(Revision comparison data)
((
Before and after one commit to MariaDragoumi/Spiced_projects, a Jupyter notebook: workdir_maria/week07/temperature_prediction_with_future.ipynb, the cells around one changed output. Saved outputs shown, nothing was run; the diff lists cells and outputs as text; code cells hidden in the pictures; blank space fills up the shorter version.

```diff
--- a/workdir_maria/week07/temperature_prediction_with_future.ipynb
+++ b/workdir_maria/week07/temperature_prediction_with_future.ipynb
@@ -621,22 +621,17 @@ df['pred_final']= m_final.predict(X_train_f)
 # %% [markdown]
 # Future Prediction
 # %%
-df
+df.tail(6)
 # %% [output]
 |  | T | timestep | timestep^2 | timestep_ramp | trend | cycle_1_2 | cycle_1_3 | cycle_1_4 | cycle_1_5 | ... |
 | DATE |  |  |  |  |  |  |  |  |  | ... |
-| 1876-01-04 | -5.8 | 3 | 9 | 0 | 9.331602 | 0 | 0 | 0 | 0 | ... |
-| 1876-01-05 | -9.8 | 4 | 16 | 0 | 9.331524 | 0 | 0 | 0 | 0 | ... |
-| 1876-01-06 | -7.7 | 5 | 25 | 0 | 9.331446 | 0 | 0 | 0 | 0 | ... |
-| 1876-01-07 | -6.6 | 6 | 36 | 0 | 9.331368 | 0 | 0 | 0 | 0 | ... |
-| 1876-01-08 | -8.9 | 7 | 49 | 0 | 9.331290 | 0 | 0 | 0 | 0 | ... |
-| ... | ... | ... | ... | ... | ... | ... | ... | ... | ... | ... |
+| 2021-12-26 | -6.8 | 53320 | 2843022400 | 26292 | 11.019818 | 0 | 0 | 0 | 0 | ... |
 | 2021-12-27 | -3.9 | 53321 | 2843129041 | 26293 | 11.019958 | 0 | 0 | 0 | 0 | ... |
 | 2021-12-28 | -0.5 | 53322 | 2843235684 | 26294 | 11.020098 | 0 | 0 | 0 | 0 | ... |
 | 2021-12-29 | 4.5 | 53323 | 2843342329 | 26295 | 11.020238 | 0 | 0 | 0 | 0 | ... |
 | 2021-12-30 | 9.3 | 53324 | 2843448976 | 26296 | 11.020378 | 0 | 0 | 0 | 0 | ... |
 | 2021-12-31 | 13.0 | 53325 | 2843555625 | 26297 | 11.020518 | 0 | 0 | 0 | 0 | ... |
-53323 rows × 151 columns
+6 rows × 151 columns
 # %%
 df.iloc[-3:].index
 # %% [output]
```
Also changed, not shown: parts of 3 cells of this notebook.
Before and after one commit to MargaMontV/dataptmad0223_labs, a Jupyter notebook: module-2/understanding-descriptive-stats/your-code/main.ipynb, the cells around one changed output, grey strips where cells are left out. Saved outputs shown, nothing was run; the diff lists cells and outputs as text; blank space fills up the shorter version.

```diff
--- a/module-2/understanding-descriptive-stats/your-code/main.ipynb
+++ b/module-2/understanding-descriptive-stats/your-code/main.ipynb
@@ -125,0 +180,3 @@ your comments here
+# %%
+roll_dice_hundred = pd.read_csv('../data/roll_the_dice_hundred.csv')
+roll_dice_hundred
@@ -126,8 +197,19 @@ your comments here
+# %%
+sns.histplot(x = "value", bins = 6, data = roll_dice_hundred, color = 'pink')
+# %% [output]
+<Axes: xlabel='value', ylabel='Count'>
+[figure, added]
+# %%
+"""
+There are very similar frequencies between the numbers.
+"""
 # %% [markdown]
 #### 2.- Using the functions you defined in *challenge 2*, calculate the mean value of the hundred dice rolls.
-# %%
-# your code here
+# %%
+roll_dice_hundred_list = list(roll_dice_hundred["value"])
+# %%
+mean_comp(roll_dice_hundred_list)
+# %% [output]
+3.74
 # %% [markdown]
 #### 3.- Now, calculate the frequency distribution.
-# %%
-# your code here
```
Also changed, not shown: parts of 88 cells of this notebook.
))
What the task requires: Reproduce the entries above in full, exactly as they read.

Completed exercise:
Before and after one commit to MariaDragoumi/Spiced_projects, a Jupyter notebook: workdir_maria/week07/temperature_prediction_with_future.ipynb, the cells around one changed output. Saved outputs shown, nothing was run; the diff lists cells and outputs as text; code cells hidden in the pictures; blank space fills up the shorter version.

```diff
--- a/workdir_maria/week07/temperature_prediction_with_future.ipynb
+++ b/workdir_maria/week07/temperature_prediction_with_future.ipynb
@@ -621,22 +621,17 @@ df['pred_final']= m_final.predict(X_train_f)
 # %% [markdown]
 # Future Prediction
 # %%
-df
+df.tail(6)
 # %% [output]
 |  | T | timestep | timestep^2 | timestep_ramp | trend | cycle_1_2 | cycle_1_3 | cycle_1_4 | cycle_1_5 | ... |
 | DATE |  |  |  |  |  |  |  |  |  | ... |
-| 1876-01-04 | -5.8 | 3 | 9 | 0 | 9.331602 | 0 | 0 | 0 | 0 | ... |
-| 1876-01-05 | -9.8 | 4 | 16 | 0 | 9.331524 | 0 | 0 | 0 | 0 | ... |
-| 1876-01-06 | -7.7 | 5 | 25 | 0 | 9.331446 | 0 | 0 | 0 | 0 | ... |
-| 1876-01-07 | -6.6 | 6 | 36 | 0 | 9.331368 | 0 | 0 | 0 | 0 | ... |
-| 1876-01-08 | -8.9 | 7 | 49 | 0 | 9.331290 | 0 | 0 | 0 | 0 | ... |
-| ... | ... | ... | ... | ... | ... | ... | ... | ... | ... | ... |
+| 2021-12-26 | -6.8 | 53320 | 2843022400 | 26292 | 11.019818 | 0 | 0 | 0 | 0 | ... |
 | 2021-12-27 | -3.9 | 53321 | 2843129041 | 26293 | 11.019958 | 0 | 0 | 0 | 0 | ... |
 | 2021-12-28 | -0.5 | 53322 | 2843235684 | 26294 | 11.020098 | 0 | 0 | 0 | 0 | ... |
 | 2021-12-29 | 4.5 | 53323 | 2843342329 | 26295 | 11.020238 | 0 | 0 | 0 | 0 | ... |
 | 2021-12-30 | 9.3 | 53324 | 2843448976 | 26296 | 11.020378 | 0 | 0 | 0 | 0 | ... |
 | 2021-12-31 | 13.0 | 53325 | 2843555625 | 26297 | 11.020518 | 0 | 0 | 0 | 0 | ... |
-53323 rows × 151 columns
+6 rows × 151 columns
 # %%
 df.iloc[-3:].index
 # %% [output]
```
Also changed, not shown: parts of 3 cells of this notebook.
Before and after one commit to MargaMontV/dataptmad0223_labs, a Jupyter notebook: module-2/understanding-descriptive-stats/your-code/main.ipynb, the cells around one changed output, grey strips where cells are left out. Saved outputs shown, nothing was run; the diff lists cells and outputs as text; blank space fills up the shorter version.

```diff
--- a/module-2/understanding-descriptive-stats/your-code/main.ipynb
+++ b/module-2/understanding-descriptive-stats/your-code/main.ipynb
@@ -125,0 +180,3 @@ your comments here
+# %%
+roll_dice_hundred = pd.read_csv('../data/roll_the_dice_hundred.csv')
+roll_dice_hundred
@@ -126,8 +197,19 @@ your comments here
+# %%
+sns.histplot(x = "value", bins = 6, data = roll_dice_hundred, color = 'pink')
+# %% [output]
+<Axes: xlabel='value', ylabel='Count'>
+[figure, added]
+# %%
+"""
+There are very similar frequencies between the numbers.
+"""
 # %% [markdown]
 #### 2.- Using the functions you defined in *challenge 2*, calculate the mean value of the hundred dice rolls.
-# %%
-# your code here
+# %%
+roll_dice_hundred_list = list(roll_dice_hundred["value"])
+# %%
+mean_comp(roll_dice_hundred_list)
+# %% [output]
+3.74
 # %% [markdown]
 #### 3.- Now, calculate the frequency distribution.
-# %%
-# your code here
```
Also changed, not shown: parts of 88 cells of this notebook.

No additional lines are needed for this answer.